The ongoing series of Indian Premier League (IPL) has been exciting this year. But the results of the 2018 Karnataka Assembly elections might have drowned the excitement for the IPL.
On the night of Wednesday, May 16, the Governor of Karnataka invited BJP’s BS Yeddyurappa to form the government. He took the oath as Chief Minister on Thursday and has to prove his party’s majority within 15 days.
The BJP, which is going to form the government, has 104 seats and is the single largest party. But the post-poll coalition of JD(s)-Congress has 117 seats. The magic figure in Karnataka to claim the majority is 113 which means the BJP fell short by 9 seats.
To prove the majority in the assembly, the BJP needs 9 more seats and this is what has prompted the allegations of ‘horse-trading’. Let’s discuss what it is all about.
1) The horses are the MLAs.
Let’s be very clear that there is no real horse in this business. The MLAs are the horses and the political parties will use money and power to break them from other parties and include them in their own party to achieve the magic figure.
2) This business is not always conducted with cash.
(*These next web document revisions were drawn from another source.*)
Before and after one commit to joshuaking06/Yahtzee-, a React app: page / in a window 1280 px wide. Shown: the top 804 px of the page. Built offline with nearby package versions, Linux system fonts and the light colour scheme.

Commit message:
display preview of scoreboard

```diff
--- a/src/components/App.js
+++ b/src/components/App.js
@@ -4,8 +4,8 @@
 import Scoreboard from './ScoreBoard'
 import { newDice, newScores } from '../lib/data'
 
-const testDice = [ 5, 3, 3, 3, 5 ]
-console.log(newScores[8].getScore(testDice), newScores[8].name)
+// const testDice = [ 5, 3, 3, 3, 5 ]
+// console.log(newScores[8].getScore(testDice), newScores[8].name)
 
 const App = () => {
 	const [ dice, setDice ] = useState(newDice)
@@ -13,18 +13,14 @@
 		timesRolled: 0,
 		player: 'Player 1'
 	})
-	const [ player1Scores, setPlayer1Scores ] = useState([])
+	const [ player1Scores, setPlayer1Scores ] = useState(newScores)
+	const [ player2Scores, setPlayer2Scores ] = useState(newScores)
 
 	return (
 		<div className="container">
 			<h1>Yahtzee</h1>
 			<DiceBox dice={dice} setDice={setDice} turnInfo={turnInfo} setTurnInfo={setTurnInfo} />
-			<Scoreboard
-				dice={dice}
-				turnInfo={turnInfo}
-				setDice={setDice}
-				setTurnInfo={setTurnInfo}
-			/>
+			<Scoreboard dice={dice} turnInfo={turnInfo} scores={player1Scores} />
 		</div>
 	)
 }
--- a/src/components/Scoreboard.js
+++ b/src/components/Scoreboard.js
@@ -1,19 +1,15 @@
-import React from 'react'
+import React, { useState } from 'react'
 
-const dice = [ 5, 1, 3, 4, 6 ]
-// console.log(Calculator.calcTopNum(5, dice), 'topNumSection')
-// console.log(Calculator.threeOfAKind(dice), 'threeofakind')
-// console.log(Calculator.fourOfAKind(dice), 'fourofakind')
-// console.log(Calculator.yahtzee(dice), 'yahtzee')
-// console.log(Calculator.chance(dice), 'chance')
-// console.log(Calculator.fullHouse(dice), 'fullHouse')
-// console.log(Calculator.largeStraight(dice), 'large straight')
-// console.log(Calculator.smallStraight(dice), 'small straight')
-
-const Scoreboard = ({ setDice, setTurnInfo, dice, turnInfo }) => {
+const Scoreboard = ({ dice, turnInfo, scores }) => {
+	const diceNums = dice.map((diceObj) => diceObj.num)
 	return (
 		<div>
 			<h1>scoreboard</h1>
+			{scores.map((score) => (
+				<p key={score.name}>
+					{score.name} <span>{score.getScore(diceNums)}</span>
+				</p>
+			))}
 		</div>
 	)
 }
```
The purchase of MLAs does not happen the same way you buy a packet of Maggi from the store. The transaction here is not always through cash but also through benefits like shares of companies, lands, houses and other items.
3) Horse trading is not illegal.
Well, it’s unfortunate but MLAs are not drugs so you can buy one. There is no law in the Constitution which objects to buying of MLAs by any means.
4) It’s all about black money.
You guessed it right. The monetary transaction that usually takes place during horse trading is done through black money. The huge amounts that are paid usually come from different sources.
5) The key players are the corporates.
The money here usually does not come from the pocket of any minister or MLA directly. The big corporate groups spend this money and give it to the parties involved in the trade. It’s a give-and-take backdoor business.
6) MLAs do not necessarily join the party in question.
In the horse-trading process, it is not necessary that the MLAs of JD(s)-Congress coalition will join the BJP. But the main issue is at the time of the floor test, the coalition may not have the majority number. Which means that if 9 MLAs of the coalition are absent on the day of the floor test, then it’s a successful test.
7) It’s not a one-party business.
Do not think that horse trading involves only one political party which is trying to prove its majority. The trade can happen the other way round too. In fact, the MLAs can negotiate with their own party to not get traded and ask for position or money.
8) Karnataka is not the first state to have ‘horse-trading’.
It is an old business and happens during every election. The purchase of MLAs to prove a majority has happened earlier in various cases and has been done by various parties.
9) The JD(s)-Congress coalition may not be clean either.
The JD(s)-Congress coalition is a post-poll one. There may be monetary transactions involved in such cases too.
10) The Indian political system is the key factor behind ‘horse-trading’.
It’s not about a state or a party. The whole polticial system in India is the reason behind such business. Politics and power in India depend on money and that’s why such cases occur.